Mr. Parkhurst, the Sioux-killing, nearly dead, old white man from earlier is in his study examining the beadwork of a Sioux breechcloth. He tells his servant he’s wanted one for years and speaks of the foolish “savages” and their beliefs. He does, however, admire their fine beadwork. His servant asks if he wants his cocoa in his study or upstairs. Then after he leaves, Parkhurst hears something and thinks it’s his servant coming back. It’s not. It’s Jimmy and Richard, and they’re here to teach him a lesson in respect. And then Jimmy holds him while Richard scalps him. (This is the second time I look away for the screen. This time I wish for the naked ladies and drinking and laughing of last week.)

Margaret wakes in the night thinking she’s heard screaming. She encounters Kitty in the hallway and after a brief chat sends her back to bed. Kitty enters her room and we see a naked Owen on her bed. Margaret did hear a scream — Kitty’s scream. Kitty removes her robe and goes back to bed with him saying, “Please. Don’t get me into trouble.” I’m thinking she doesn’t just mean the trouble of getting caught in the act, but also the trouble of getting caught nine months later.

Eli returns to his garage with one of his officers to help him with the wrapped up body of George. He tells him it’s Mary Pickford and the officer is dumb enough that while not really believing it, he doesn’t necessarily not believe it either. Good choice, Eli.

At Nucky’s office, he’s in the side room drinking tea and working. Chip comes in asking for “cold Champagne, ice water, and oysters” while Henry’s in the background getting a blowjob from one whore (complete with his hand on her back to direct her speed) while fondling another. The party is going strong. Nucky’s disgusted and tells Chip to shut the door.

 

In the middle of nowhere Eli digs a grave by the headlights of his car and rolls George into it. The episode closes to him shoveling dirt to fill in the hole. It’s the beginning of a long tradition in Jersey (no offense intended, some of my favorite people live in New Jersey).

Next week: Less violence perhaps? Oh wait… Horvstein the butcher will be back along with his knives, so probably not.
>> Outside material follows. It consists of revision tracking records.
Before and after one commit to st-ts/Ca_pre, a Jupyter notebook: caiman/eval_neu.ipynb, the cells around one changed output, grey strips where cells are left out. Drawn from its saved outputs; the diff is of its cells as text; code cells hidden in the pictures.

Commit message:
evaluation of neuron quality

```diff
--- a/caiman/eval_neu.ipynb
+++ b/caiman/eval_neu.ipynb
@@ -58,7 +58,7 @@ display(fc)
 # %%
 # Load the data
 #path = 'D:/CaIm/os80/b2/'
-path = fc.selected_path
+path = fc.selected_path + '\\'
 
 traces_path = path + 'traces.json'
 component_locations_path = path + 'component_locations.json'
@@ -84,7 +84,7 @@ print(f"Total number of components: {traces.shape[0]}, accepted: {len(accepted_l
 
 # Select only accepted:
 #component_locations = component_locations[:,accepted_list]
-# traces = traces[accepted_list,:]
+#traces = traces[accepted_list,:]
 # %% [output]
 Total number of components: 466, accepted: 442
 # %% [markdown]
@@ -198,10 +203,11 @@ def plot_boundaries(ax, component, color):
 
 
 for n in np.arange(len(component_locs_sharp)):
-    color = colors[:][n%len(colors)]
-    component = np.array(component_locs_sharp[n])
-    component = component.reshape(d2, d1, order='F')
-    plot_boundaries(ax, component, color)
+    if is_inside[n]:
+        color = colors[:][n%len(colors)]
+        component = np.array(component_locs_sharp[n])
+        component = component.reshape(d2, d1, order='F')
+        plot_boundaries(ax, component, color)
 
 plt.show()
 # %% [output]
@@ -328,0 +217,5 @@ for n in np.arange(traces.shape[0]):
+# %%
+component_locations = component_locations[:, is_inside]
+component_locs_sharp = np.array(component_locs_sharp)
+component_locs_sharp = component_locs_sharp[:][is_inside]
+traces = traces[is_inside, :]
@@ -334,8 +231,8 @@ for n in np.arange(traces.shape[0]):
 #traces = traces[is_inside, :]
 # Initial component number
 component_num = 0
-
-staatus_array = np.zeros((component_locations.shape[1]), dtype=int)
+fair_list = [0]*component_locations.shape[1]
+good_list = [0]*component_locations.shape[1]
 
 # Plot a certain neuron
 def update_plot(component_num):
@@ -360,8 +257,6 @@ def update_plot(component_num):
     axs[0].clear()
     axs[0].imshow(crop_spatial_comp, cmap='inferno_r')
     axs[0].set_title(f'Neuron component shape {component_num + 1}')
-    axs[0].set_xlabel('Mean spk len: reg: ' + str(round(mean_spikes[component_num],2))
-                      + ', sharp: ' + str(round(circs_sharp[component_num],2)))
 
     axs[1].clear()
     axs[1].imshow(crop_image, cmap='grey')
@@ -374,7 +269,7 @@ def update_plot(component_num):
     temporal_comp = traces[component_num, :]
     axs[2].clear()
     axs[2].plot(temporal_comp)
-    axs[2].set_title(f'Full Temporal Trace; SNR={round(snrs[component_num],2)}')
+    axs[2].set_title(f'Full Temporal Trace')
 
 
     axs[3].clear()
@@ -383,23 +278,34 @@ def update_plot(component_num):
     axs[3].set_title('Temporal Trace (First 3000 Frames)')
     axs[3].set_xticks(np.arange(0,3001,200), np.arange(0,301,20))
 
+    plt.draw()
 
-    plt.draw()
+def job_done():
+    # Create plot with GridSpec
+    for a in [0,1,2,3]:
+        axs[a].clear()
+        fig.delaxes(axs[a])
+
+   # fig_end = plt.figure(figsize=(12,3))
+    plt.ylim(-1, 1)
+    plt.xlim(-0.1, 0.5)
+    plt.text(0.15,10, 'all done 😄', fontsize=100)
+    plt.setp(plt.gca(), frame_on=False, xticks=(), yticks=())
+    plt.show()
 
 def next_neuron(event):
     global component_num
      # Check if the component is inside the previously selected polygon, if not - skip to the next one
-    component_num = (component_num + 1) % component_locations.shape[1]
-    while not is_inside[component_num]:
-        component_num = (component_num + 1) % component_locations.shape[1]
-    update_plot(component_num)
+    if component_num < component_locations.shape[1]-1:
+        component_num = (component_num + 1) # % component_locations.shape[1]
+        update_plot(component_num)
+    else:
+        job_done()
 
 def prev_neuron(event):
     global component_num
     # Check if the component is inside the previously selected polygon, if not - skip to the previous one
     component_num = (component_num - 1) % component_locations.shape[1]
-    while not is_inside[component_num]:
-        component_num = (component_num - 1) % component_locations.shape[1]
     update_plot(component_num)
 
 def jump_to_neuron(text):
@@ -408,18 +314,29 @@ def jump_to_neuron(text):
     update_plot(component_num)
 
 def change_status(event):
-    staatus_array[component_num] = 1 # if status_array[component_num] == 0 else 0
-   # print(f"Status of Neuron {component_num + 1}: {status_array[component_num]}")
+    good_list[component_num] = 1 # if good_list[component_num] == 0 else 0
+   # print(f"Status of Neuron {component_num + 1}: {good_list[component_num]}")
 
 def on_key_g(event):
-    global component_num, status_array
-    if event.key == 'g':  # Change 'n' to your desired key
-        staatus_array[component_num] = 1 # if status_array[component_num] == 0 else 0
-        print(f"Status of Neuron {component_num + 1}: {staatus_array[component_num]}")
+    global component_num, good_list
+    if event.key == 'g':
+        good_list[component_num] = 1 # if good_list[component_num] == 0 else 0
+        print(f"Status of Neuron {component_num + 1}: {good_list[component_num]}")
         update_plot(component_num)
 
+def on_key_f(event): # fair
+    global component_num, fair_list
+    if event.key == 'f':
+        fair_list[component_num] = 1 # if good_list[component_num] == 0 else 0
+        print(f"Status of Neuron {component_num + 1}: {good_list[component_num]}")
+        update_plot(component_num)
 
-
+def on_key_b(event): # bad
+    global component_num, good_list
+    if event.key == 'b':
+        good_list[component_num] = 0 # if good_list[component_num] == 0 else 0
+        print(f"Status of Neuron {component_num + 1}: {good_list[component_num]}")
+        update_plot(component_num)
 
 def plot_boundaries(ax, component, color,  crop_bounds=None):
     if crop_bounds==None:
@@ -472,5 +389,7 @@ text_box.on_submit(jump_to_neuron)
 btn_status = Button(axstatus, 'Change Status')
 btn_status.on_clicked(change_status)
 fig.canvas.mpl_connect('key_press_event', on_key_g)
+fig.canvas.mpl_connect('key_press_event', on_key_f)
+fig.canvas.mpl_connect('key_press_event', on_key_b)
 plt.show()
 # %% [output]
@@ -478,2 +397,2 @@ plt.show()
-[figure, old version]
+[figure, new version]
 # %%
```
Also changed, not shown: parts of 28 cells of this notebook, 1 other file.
But there does seem to be a hot kiss between Jimmy and Angela.

Please like & share:
  • Geeka

    Yep. I, too, couldn’t watch those two scenes. I covered my eyes.

    My heart still breaks for Richard. Good grief. Get him a girl.

    Jimmy and his mom creep me out sometimes.

    And, I think Nucky and Eli’s fight was awesome.

    • Sally R

      Richard needs someone so much. But he needs someone to be careful with his heart. I want him to get some love from Jimmy and Angela. ;-) But I would settle for him just having a good friend. Poor guy.

      The Nucky/Eli fight was brilliant. I was wide-eyed and cracking up and then maybe had a fist-pump for Margaret with her shotgun. It was absolutely perfect and so perfectly in character.